There is more said in this passage about God and Jesus than just the contribution it makes to the Doctrine of Incarnation. However, I want to focus on this because I believe it provides the narrative or story necessary to understand God’s will.
When we want to understand who God is and what God is like, this passage points us to Jesus and says “See who God is, see what God is like!” When we want to know what the purpose or mission of God is, this passage points us to Jesus on the cross and says, “See what God has done!” The passage even provides explanation by defining the cross event as that which God reconciles all things to him.

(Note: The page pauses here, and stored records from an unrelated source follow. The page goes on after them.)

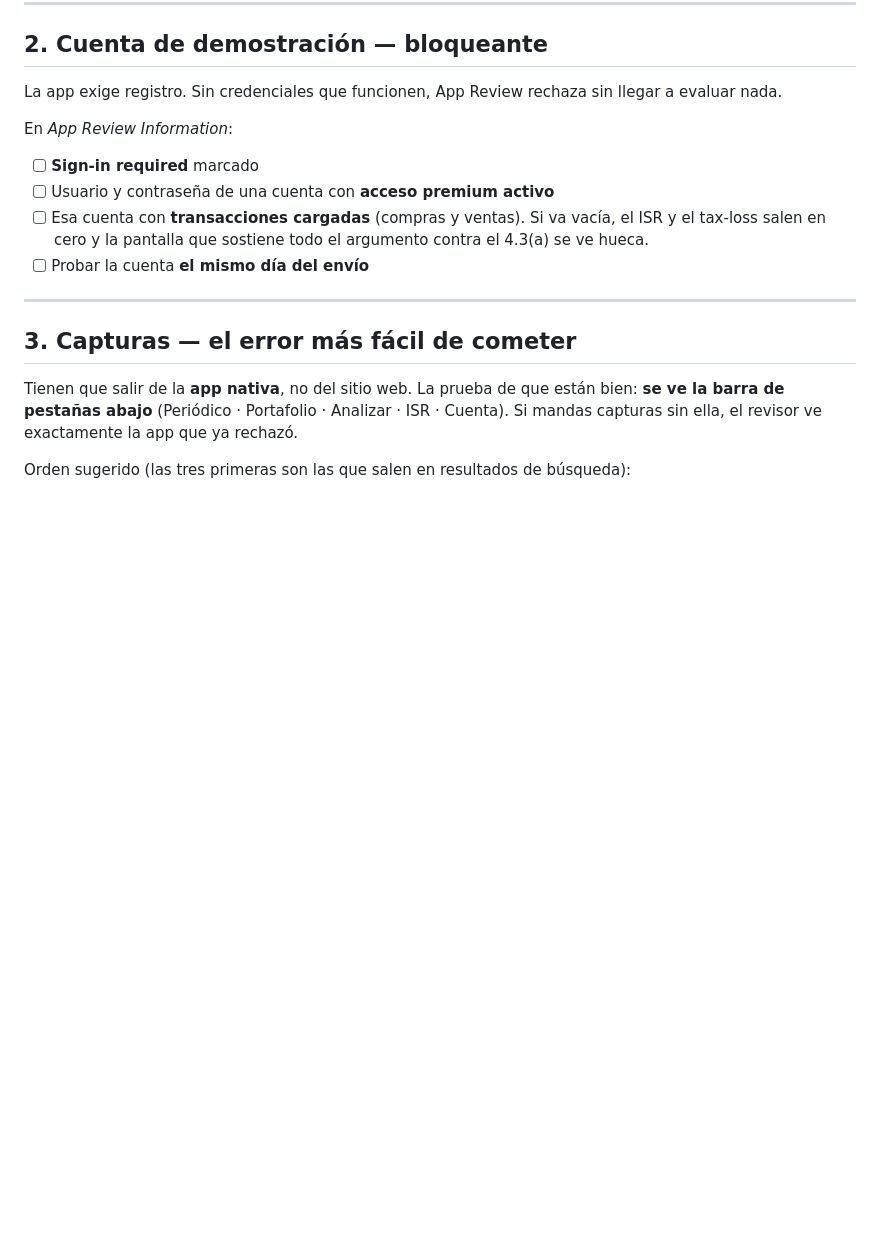
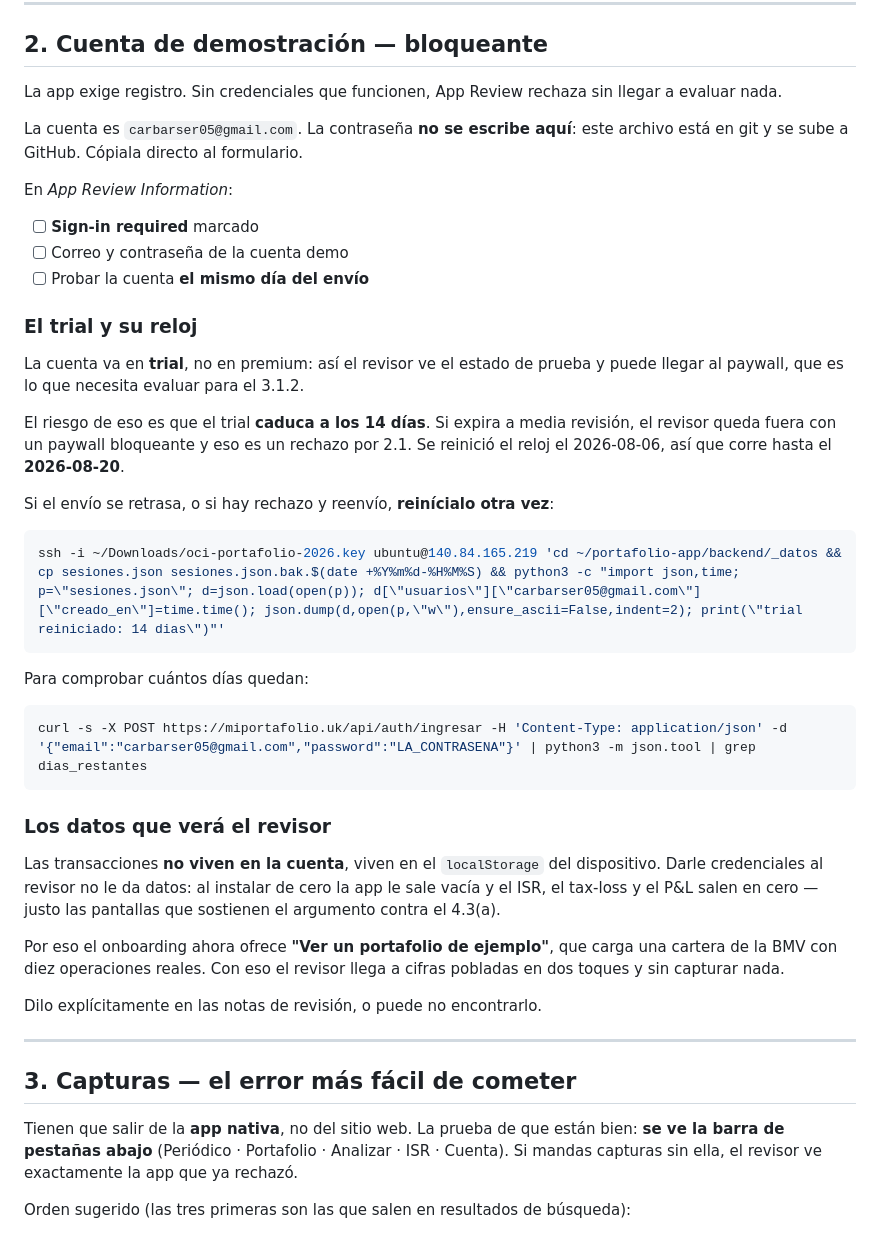
Before and after one commit to Charlie200510/miportafolio, a Markdown page: docs/rediseno/ENVIO-BUILD-8.md, the part around the change. GitHub-like rendering; blank space fills up the shorter version.

````diff
--- a/docs/rediseno/ENVIO-BUILD-8.md
+++ b/docs/rediseno/ENVIO-BUILD-8.md
@@ -36,14 +36,49 @@ así que si algo truena será de firma, no de código.
 La app exige registro. Sin credenciales que funcionen, App Review rechaza sin
 llegar a evaluar nada.
 
+La cuenta es `carbarser05@gmail.com`. La contraseña **no se escribe aquí**: este
+archivo está en git y se sube a GitHub. Cópiala directo al formulario.
+
 En *App Review Information*:
 
 - [ ] **Sign-in required** marcado
-- [ ] Usuario y contraseña de una cuenta con **acceso premium activo**
-- [ ] Esa cuenta con **transacciones cargadas** (compras y ventas). Si va vacía,
-      el ISR y el tax-loss salen en cero y la pantalla que sostiene todo el
-      argumento contra el 4.3(a) se ve hueca.
+- [ ] Correo y contraseña de la cuenta demo
 - [ ] Probar la cuenta **el mismo día del envío**
+
+### El trial y su reloj
+
+La cuenta va en **trial**, no en premium: así el revisor ve el estado de prueba
+y puede llegar al paywall, que es lo que necesita evaluar para el 3.1.2.
+
+El riesgo de eso es que el trial **caduca a los 14 días**. Si expira a media
+revisión, el revisor queda fuera con un paywall bloqueante y eso es un rechazo
+por 2.1. Se reinició el reloj el 2026-08-06, así que corre hasta el
+**2026-08-20**.
+
+Si el envío se retrasa, o si hay rechazo y reenvío, **reinícialo otra vez**:
+
+```bash
+ssh -i ~/Downloads/oci-portafolio-2026.key ubuntu@140.84.165.219 'cd ~/portafolio-app/backend/_datos && cp sesiones.json sesiones.json.bak.$(date +%Y%m%d-%H%M%S) && python3 -c "import json,time; p=\"sesiones.json\"; d=json.load(open(p)); d[\"usuarios\"][\"carbarser05@gmail.com\"][\"creado_en\"]=time.time(); json.dump(d,open(p,\"w\"),ensure_ascii=False,indent=2); print(\"trial reiniciado: 14 dias\")"'
+```
+
+Para comprobar cuántos días quedan:
+
+```bash
+curl -s -X POST https://miportafolio.uk/api/auth/ingresar -H 'Content-Type: application/json' -d '{"email":"carbarser05@gmail.com","password":"LA_CONTRASENA"}' | python3 -m json.tool | grep dias_restantes
+```
+
+### Los datos que verá el revisor
+
+Las transacciones **no viven en la cuenta**, viven en el `localStorage` del
+dispositivo. Darle credenciales al revisor no le da datos: al instalar de cero
+la app le sale vacía y el ISR, el tax-loss y el P&L salen en cero — justo las
+pantallas que sostienen el argumento contra el 4.3(a).
+
+Por eso el onboarding ahora ofrece **"Ver un portafolio de ejemplo"**, que carga
+una cartera de la BMV con diez operaciones reales. Con eso el revisor llega a
+cifras pobladas en dos toques y sin capturar nada.
+
+Dilo explícitamente en las notas de revisión, o puede no encontrarlo.
 
 ---
 
````
Also changed, not shown: APP_STORE_LISTING.md (+24 -10 lines).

This is necessary as we read scripture with an ear towards tradition, reason, and experience. We all can cite scripture, including Satan himself. It is really easy to cite a passage of scripture(s) as a proof-text to legitimize whatever practice, ethic, etc… we want to uphold. Sometimes we even might try appealing to some text in the Old Testament to legitimize the way disciples of Jesus should think and act (when reading about the OT, we need to keep in mind that God could be accommodating himself within history until that time when he reveals his fullness in Jesus).

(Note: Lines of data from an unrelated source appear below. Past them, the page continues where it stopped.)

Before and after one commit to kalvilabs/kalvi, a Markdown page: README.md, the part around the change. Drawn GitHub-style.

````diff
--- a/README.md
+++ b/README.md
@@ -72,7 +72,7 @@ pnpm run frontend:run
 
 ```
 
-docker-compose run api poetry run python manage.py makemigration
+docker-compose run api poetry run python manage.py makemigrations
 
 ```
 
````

Yet since Jesus is the living image of God, in whom the fullness of God dwells, the life Jesus lived, along with the beliefs and values that shape that life, and the larger creative-redemptive narrative that Jesus is the central figure of, should become that which we measure our understanding of specific beliefs, values, and practices against. In other words, if we want to know whether or not a certain belief, value, or practice is the will of God, we ought to measure against Jesus and the life he lived and lives.
Yesterday I posted a link on Facebook to an article on the Huffington Post website written by Lee C. Camp titled, “Batman, Neo-Nazis, and the Good News of Jesus.” In the article, Camp calls into question the myth of redemptive violence that many people, including many Christians, have placed their faith in. In doing so, Camp writes:

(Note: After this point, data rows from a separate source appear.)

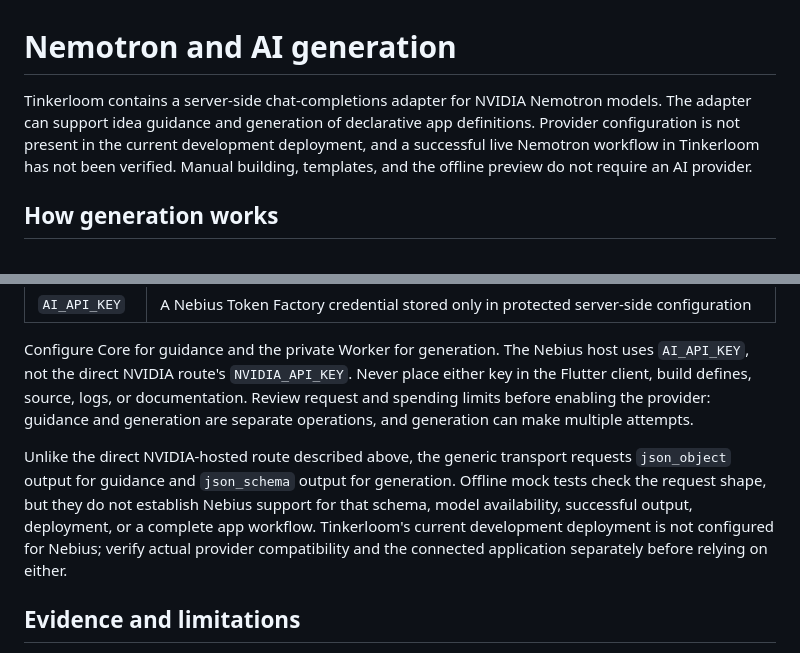
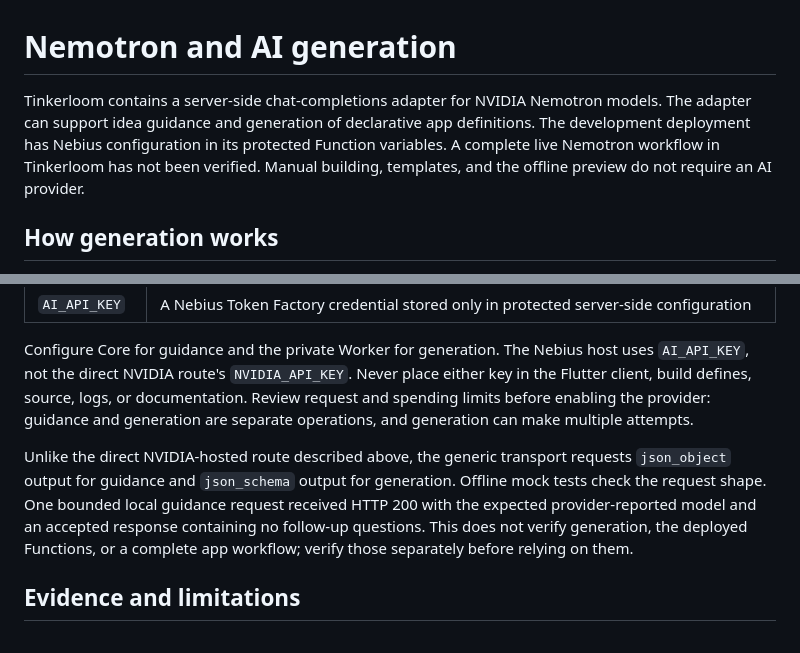
Before and after one commit to Xuefeng-Zhu/Tinkerloom, a Markdown page: docs/NEMOTRON.md, 2 parts joined by grey strips. Rendered like a GitHub page.

Commit message:
docs: clarify Nebius configuration and guidance evidence

```diff
--- a/docs/NEMOTRON.md
+++ b/docs/NEMOTRON.md
@@ -1,6 +1,6 @@
 # Nemotron and AI generation
 
-Tinkerloom contains a server-side chat-completions adapter for NVIDIA Nemotron models. The adapter can support idea guidance and generation of declarative app definitions. Provider configuration is not present in the current development deployment, and a successful live Nemotron workflow in Tinkerloom has not been verified. Manual building, templates, and the offline preview do not require an AI provider.
+Tinkerloom contains a server-side chat-completions adapter for NVIDIA Nemotron models. The adapter can support idea guidance and generation of declarative app definitions. The development deployment has Nebius configuration in its protected Function variables. A complete live Nemotron workflow in Tinkerloom has not been verified. Manual building, templates, and the offline preview do not require an AI provider.
 
 ## How generation works
 
@@ -41,7 +41,7 @@ Tinkerloom also has a generic chat-completions adapter that can be configured to
 
 Configure Core for guidance and the private Worker for generation. The Nebius host uses `AI_API_KEY`, not the direct NVIDIA route's `NVIDIA_API_KEY`. Never place either key in the Flutter client, build defines, source, logs, or documentation. Review request and spending limits before enabling the provider: guidance and generation are separate operations, and generation can make multiple attempts.
 
-Unlike the direct NVIDIA-hosted route described above, the generic transport requests `json_object` output for guidance and `json_schema` output for generation. Offline mock tests check the request shape, but they do not establish Nebius support for that schema, model availability, successful output, deployment, or a complete app workflow. Tinkerloom's current development deployment is not configured for Nebius; verify actual provider compatibility and the connected application separately before relying on either.
+Unlike the direct NVIDIA-hosted route described above, the generic transport requests `json_object` output for guidance and `json_schema` output for generation. Offline mock tests check the request shape. One bounded local guidance request received HTTP 200 with the expected provider-reported model and an accepted response containing no follow-up questions. This does not verify generation, the deployed Functions, or a complete app workflow; verify those separately before relying on them.
 
 ## Evidence and limitations
 
```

To embrace a “war on terror” is a rejection of the fundamental Christian conviction that the world has been saved, is being saved, and will be saved not through violence and warring, but through long-suffering, self-emptying love.
Camp reminds us that God is reconciling all things to him through the self-sacrificial love of Jesus’ “blood, shed on the cross” rather than the power of the sword. It is also a reminder that Christians will only bear authentic witness to this redemptive act of God by embracing this way of self-sacrificial love rather than the violent power of the sword.
This obviously raises the question of Christian pacifism vs. just war and the many moral dilemmas that Christians could hypothetically find themselves in. It should be recognized that in such moral dilemmas, the lines of black and white seem to blur. Be that as it may, appealing to such potential dilemmas or even to certain biblical proof-texts in order to justify violence as a legitimized way of life is counter to the way of God revealed in Jesus Christ.
For example, even though I don’t have the answer to every moral dilemma and have plenty of unanswered questions, I certainly would not stand by idly and let some assailant attack and harm my family. I would not stand by and allow this to happen even if it required some degree of violence. I doubt you would either. Nevertheless, whether we are morally right or wrong in such admission, it does not permit us to legitimize violence as a value and way of life for those who follow Jesus. After all, among the many ways we are blessed, we are still blessed, among o to be peacemakers (Matt 5:9) and peacemaking, as Jesus teaches us, is by the means of self-sacrificial love on the cross.